See, I rented a car for a family trip, and you know how the reservation says, “Such and such model or something similar,” well, the attendant put us in something similar. Except it wasn’t. It didn’t have as much cargo space as we needed, but instead of asking for the exact vehicle I knew we needed, I just squeezed everything in and drove out of the lot.
Like I said, not a huge thing, but it bothered me clear up to the time we returned the car and headed to the airport. Why didn’t I ask?
I think there are a few reasons we make this mistake, particularly when it comes to business. But most come back to a central idea. On some level, we’re afraid.
Anyone who knows me realizes that fear of confrontation doesn’t really apply to me — in most instances.
But on this trip, I was with my family, including some small children. In that split second, it seemed like I risked conflict over something I told myself didn’t really matter. In hindsight, I realize the attendant was just as likely to say, “Sorry, we’re all out of that model,” as anything else.
In business, the fear is often one of offense. How dare we “challenge” someone by asking? Be it a client or someone more senior in the operation, who are we to question that person?
It may sound like a simple thing, but it helps to practice. So grab a friend or two and use them as guinea pigs. Then, think about all the times you asked and it didn’t go well, or you never asked at all. Work through those scenarios, and ask for feedback.
What does your body language look like? Do you get in the other person’s space, even inadvertently?
Do you make eye contact? Remember, that even when you’re not speaking, your body is broadcasting your thoughts. Make sure what you want to ask is complemented by how you appear.
How do you sound? What’s the tone of your voice? Do you sound angry? Do you sound engaged? Volume matters here. Make sure you speak clearly so the other person can hear you, but try to keep your tone neutral.
What words do you tend to use? Be careful with pronouns. “You” and “I” carry a lot of weight, so use them with care. Try to keep your ask inclusive when possible.

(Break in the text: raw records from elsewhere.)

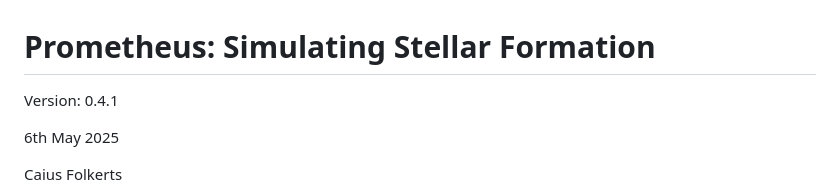
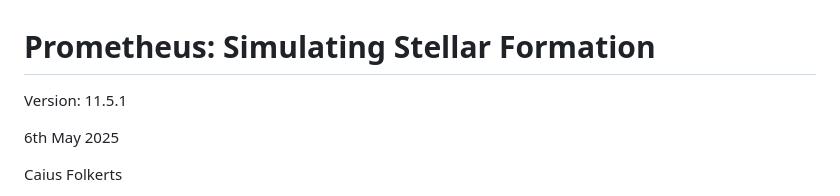
Before and after one commit to caiusdfolkerts/prometheus-v11.5, a Markdown page: README.md, the part around the change. Rendered like a GitHub page.

```diff
--- a/README.md
+++ b/README.md
@@ -1,6 +1,6 @@
 # Prometheus: Simulating Stellar Formation
 
-Version: 0.4.1
+Version: 11.5.1
 
 6th May 2025
 
```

By using these practice sessions to build up a cache of solid “asks,” they’ll begin to come to you naturally when these moments pop up. Be it requesting a better rate from a vendor or a specific rental car from an attendant, don’t forget there’s power in daring to ask — if you do it the right way.